◆ WHAT NEEDS TO BE DONE ◆
For the word "components", return each line of the data in which it occurs.

-=-=-

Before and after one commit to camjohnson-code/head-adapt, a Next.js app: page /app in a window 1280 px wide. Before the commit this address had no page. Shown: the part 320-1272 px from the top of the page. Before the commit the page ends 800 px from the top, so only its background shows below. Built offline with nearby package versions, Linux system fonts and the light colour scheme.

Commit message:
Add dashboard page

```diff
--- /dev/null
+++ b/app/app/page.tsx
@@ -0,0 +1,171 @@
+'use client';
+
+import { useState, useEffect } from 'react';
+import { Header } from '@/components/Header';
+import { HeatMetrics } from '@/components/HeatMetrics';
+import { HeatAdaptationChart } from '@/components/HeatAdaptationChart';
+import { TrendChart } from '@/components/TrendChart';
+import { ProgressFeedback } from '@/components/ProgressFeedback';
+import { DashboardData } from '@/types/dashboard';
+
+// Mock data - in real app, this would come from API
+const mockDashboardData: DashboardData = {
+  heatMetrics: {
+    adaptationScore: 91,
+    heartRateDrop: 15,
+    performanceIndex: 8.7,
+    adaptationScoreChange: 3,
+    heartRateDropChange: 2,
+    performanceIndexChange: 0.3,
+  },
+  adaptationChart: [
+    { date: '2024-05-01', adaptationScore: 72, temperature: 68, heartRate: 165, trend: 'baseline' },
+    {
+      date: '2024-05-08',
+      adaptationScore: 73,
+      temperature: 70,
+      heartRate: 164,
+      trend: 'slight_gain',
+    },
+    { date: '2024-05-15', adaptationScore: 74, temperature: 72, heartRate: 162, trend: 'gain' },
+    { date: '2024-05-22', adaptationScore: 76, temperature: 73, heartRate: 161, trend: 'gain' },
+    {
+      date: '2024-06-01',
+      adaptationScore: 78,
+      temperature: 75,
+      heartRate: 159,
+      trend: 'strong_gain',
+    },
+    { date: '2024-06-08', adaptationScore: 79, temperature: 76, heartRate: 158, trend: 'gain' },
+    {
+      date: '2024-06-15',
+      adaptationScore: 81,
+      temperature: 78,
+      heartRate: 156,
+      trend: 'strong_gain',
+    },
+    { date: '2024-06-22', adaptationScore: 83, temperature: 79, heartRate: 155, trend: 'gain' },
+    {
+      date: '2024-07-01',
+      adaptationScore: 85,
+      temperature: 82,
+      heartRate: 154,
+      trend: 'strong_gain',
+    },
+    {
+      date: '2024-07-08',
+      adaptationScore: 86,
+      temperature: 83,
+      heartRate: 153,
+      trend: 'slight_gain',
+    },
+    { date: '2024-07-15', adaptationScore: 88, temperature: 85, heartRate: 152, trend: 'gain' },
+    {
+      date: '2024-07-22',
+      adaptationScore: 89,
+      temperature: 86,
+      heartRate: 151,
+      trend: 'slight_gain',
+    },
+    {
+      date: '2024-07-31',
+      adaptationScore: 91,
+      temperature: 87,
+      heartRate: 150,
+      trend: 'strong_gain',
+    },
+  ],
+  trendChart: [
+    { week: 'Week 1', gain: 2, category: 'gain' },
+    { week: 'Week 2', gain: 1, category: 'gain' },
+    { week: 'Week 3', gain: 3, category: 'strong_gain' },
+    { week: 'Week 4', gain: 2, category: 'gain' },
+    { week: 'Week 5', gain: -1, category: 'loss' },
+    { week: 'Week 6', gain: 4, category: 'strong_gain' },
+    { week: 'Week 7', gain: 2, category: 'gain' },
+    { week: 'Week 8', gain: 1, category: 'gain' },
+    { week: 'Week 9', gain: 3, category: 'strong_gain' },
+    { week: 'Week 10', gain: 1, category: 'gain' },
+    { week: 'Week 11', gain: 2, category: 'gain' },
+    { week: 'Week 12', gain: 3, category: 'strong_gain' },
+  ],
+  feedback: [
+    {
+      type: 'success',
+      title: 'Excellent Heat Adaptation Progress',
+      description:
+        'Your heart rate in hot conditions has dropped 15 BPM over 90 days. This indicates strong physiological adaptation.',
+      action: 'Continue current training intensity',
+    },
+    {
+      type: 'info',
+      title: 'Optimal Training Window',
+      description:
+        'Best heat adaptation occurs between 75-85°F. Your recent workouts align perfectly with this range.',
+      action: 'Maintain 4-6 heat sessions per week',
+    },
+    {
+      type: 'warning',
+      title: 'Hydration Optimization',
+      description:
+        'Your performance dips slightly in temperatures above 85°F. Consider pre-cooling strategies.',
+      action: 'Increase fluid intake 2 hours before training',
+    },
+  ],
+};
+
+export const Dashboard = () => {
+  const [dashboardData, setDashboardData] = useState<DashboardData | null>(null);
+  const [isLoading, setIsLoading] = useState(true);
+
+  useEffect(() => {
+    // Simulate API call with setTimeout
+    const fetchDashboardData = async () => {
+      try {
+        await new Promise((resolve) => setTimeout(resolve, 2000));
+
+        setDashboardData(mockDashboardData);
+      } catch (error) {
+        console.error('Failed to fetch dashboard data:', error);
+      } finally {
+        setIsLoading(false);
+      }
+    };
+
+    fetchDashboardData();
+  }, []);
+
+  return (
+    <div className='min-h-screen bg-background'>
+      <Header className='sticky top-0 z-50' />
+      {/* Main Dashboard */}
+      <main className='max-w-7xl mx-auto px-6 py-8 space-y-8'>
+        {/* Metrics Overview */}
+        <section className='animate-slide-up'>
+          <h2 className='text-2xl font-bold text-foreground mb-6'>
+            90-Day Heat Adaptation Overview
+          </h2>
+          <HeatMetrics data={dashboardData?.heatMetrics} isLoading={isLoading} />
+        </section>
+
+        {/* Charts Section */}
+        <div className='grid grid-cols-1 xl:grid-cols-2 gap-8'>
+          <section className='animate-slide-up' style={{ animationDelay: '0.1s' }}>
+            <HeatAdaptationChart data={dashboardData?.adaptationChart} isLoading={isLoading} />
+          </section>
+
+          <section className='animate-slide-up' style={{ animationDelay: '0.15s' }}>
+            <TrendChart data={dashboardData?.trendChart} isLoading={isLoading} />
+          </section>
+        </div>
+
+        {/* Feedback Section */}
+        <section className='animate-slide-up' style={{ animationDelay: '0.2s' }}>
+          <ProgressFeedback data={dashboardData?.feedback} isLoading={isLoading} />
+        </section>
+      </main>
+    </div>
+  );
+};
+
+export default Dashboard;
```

-=-=-

◆ THE ANSWER ◆
+import { Header } from '@/components/Header';
+import { HeatMetrics } from '@/components/HeatMetrics';
+import { HeatAdaptationChart } from '@/components/HeatAdaptationChart';
+import { TrendChart } from '@/components/TrendChart';
+import { ProgressFeedback } from '@/components/ProgressFeedback';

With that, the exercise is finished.